Consumers are consuming fewer calories from non-alcoholic beverages: report
The Conference Board of Canada's latest report on the Balance Calories Initiative shows consumers are drinking less non-alcoholic drinks and manufacturers are offering more options
Food In Canada
Research & Development
Balance Calories Intiative
Canadian Beverage Association
The Conference Board of Canada
Toronto – The Canadian Beverage Association (CBA) released the latest look at its Balance Calories Initiative (BCI) in a report called Balance Calories Initiative: 2017 Tracking Report.
The report was prepared by The Conference Board of Canada.
For more on the report, click here.
In a statement, the CBA says that in the BCI program’s first two years consumers reduced their calories from non-alcoholic beverages by 10.2 per cent. “That means that since 2004 there has been an almost 30 per cent reduction in calories consumed from non-alcoholic beverages by Canadians,” says GlobalData market data in the statement.
The federal government also found that its own Canadian Community Health Survey 2016, “corroborates this reduction of almost 30 per cent in calories consumed per capita/per day since 2004.”
However, says the statement, in Canada obesity is still a concern.
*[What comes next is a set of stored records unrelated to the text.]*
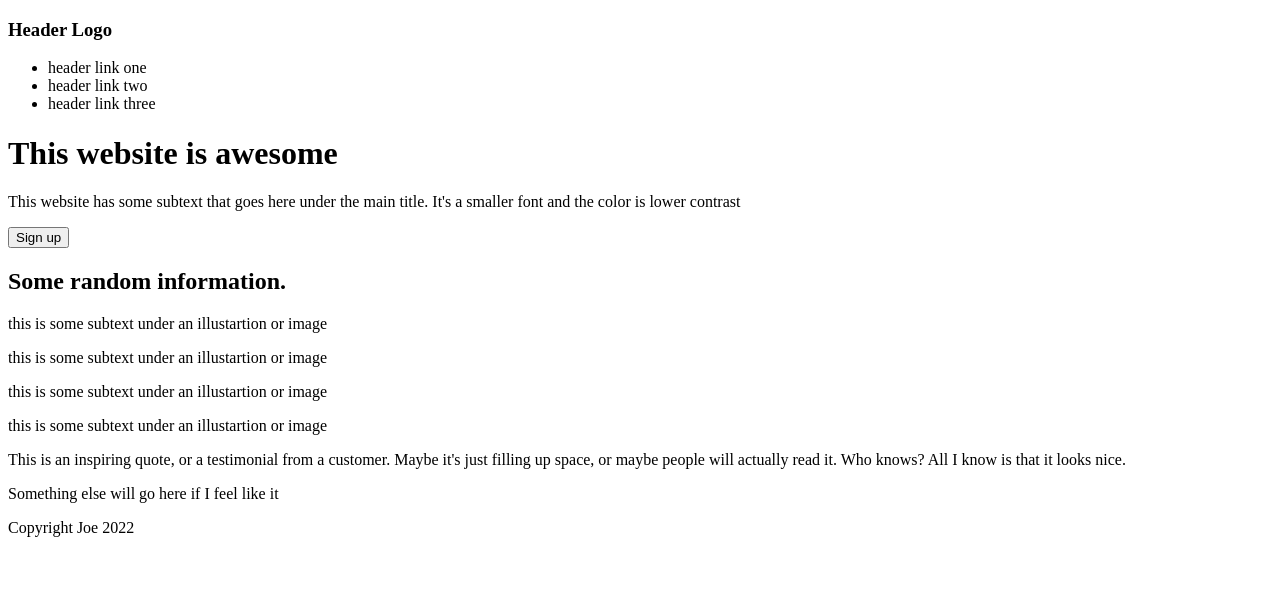
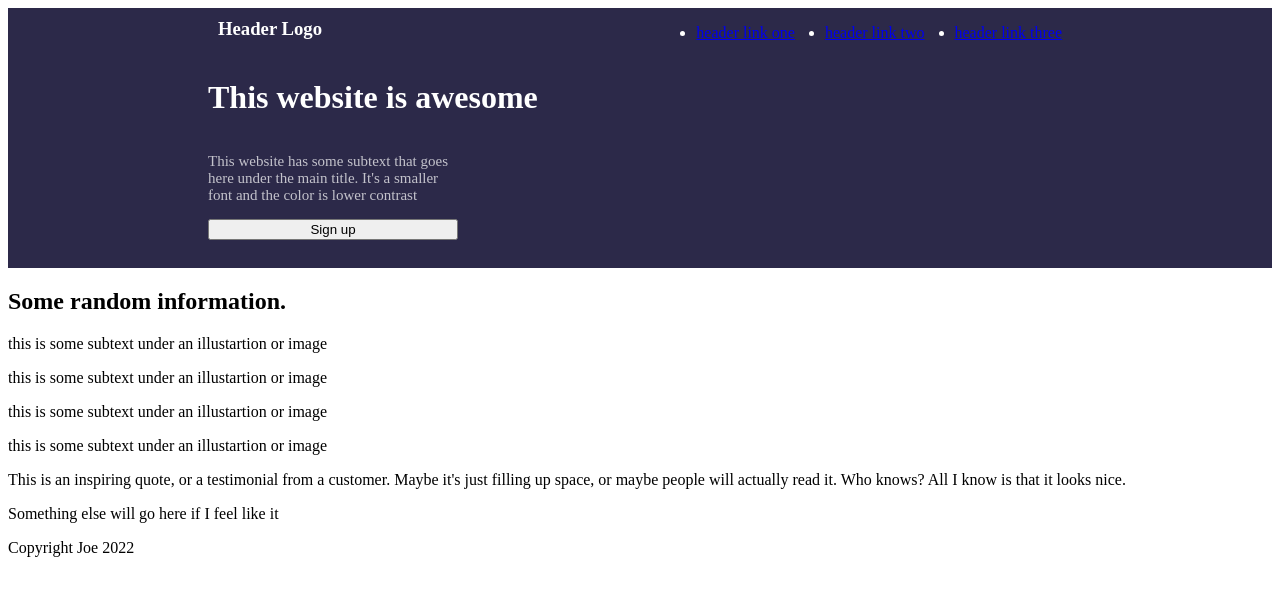
Before and after one commit to LukeM06/landing-page, a plain HTML site: page index.html in a window 1280 px wide. Drawn offline with Linux system fonts and the light colour scheme.

Commit message:
Added More Classes To HTML And Updated CSS
I added more classes to the header section of the index.html file,
and updated the style.css file to create the website header.

```diff
--- a/index.html
+++ b/index.html
@@ -7,17 +7,21 @@
     </head>
 
     <body>
-        <h3>Header Logo</h3>
-        <ul>
-            <li><a>header link one</a></li>
-            <li><a>header link two</a></li>
-            <li><a>header link three</a></li>
-        </ul>
         <div class="header">
-            <h1>This website is awesome</h1>
-            <p>This website has some subtext that goes here under the main title. It's a smaller font and the color is lower contrast</p>
-            <button>Sign up</button>
-        <!--An image will go here at some point -->
+            <div class="header-top">
+                <h3>Header Logo</h3>
+                <ul class="links">
+                    <li><a href="https://www.youtube.com/watch?v=dQw4w9WgXcQ">header link one</a></li>
+                    <li><a href="https://www.youtube.com/watch?v=fC7oUOUEEi4">header link two</a></li>
+                    <li><a href="https://www.youtube.com/watch?v=cGw-8FrRT1E">header link three</a></li>
+                </ul>
+            </div>
+            <div class="header-bottom">
+                <h1>This website is awesome</h1>
+                <p>This website has some subtext that goes here under the main title. It's a smaller font and the color is lower contrast</p>
+                <button>Sign up</button>
+            <!--An image will go here at some point -->
+            </div>
         </div>
         <div class="info-one">
             <h2>Some random information.</h2>
--- a/style.css
+++ b/style.css
@@ -0,0 +1,50 @@
+.header {
+    display: flex;
+    flex-direction: column;
+    height: 260px;
+    background-color: rgb(44, 41, 73);
+    color: white;
+}
+
+.header-top {
+    display: flex;
+    flex-direction: row;
+    margin-left: 200px;
+    margin-right: 200px;
+}
+
+.header-top h3 {
+    display: flex;
+    align-items: flex-start;
+    margin: 10px;
+}
+
+.header-top .links {
+    display: flex;
+    margin-left: auto;
+    margin-right: 10px;
+    gap: 30px;
+}
+
+.header-bottom {
+    display: flex;
+    flex-direction: column;
+    margin-left: 200px;
+    margin-right: 200px;
+}
+.header-bottom h1 {
+    display: flex;
+}
+
+.header-bottom p {
+    display: flex;
+    color: rgba(255, 255, 255, 0.719);
+    font-size: 15px;
+    width: 250px;
+}
+
+.header-bottom button {
+    display: flex;
+    justify-content: center;
+    width: 250px;
+}
```
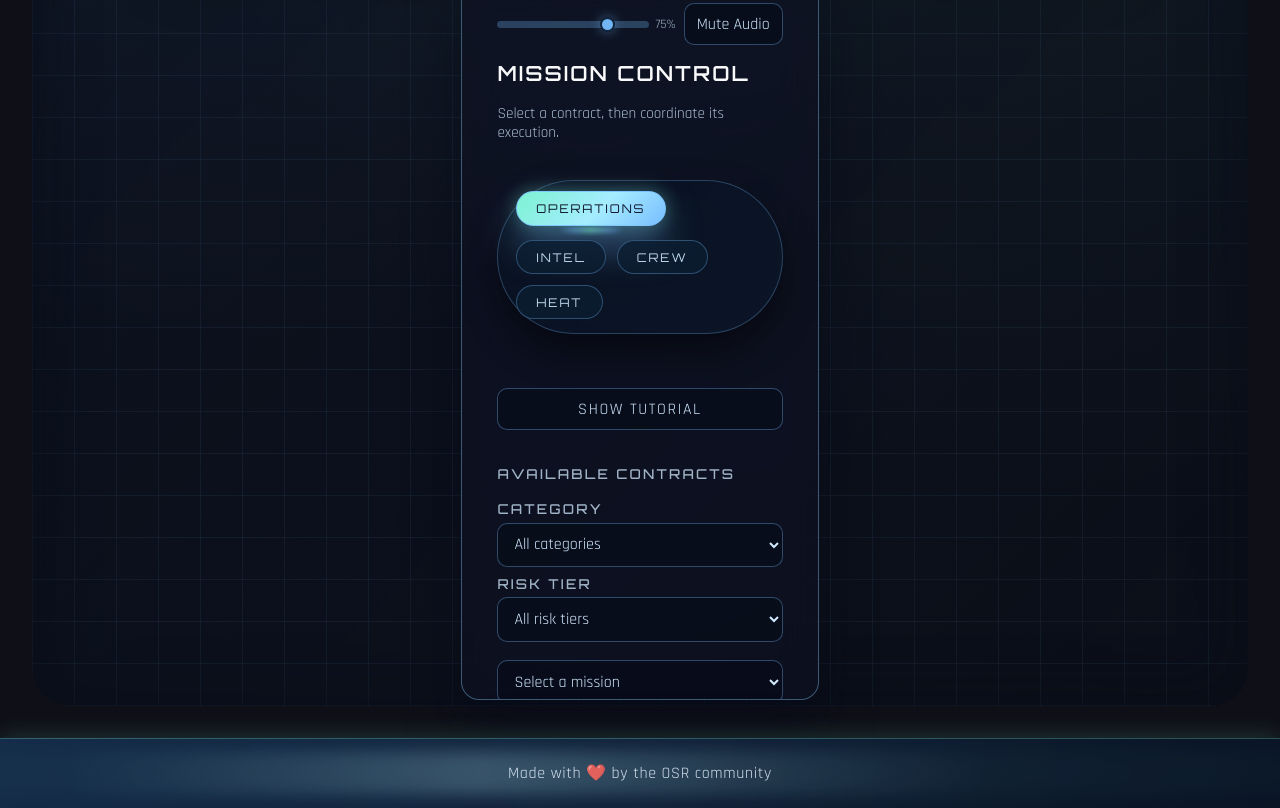
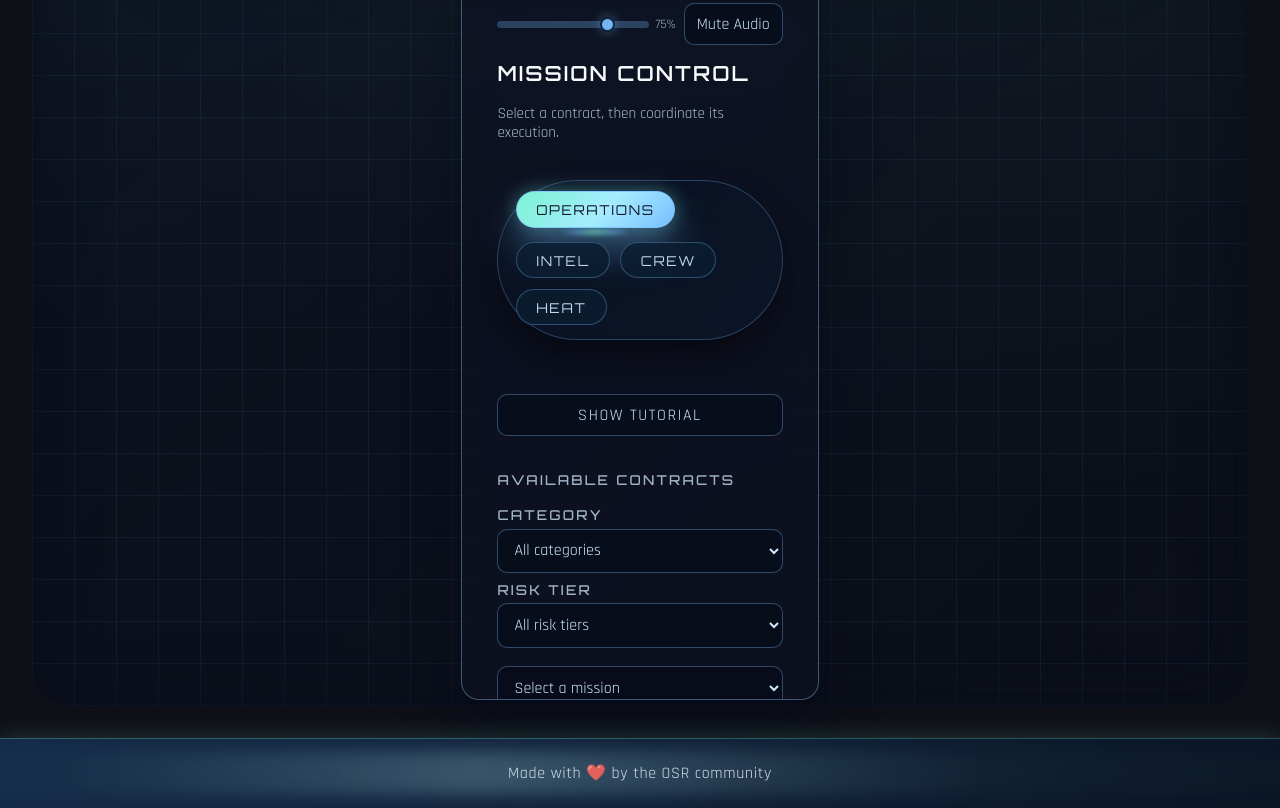
Before and after one commit to vgcman16/OSR, a website: page public/index.html in a window 1280 px wide. Shown: the part 1779-2587 px from the top of the page. Drawn offline with Linux system fonts and the light colour scheme.

Commit message:
Adjust quick link typography

```diff
--- a/public/styles.css
+++ b/public/styles.css
@@ -1088,8 +1088,8 @@ body::before {
   background: rgba(12, 30, 50, 0.85);
   color: rgba(209, 234, 255, 0.9);
   font-family: var(--font-display);
-  font-size: 0.75rem;
-  letter-spacing: 0.16em;
+  font-size: 0.85rem;
+  letter-spacing: 0.12em;
   text-decoration: none;
   text-transform: uppercase;
   border: 1px solid rgba(120, 190, 255, 0.32);
```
The decrease in calories consumed from non-alcoholic beverages has been helped along by several innovative measures, says the statement.
Those include: smaller portion sizes, and more low- and no-calorie options for Canadian consumers.
In fact, the CBA says in 2017 its member companies “launched more than two dozen new low/no-calorie products into the Canadian marketplace.”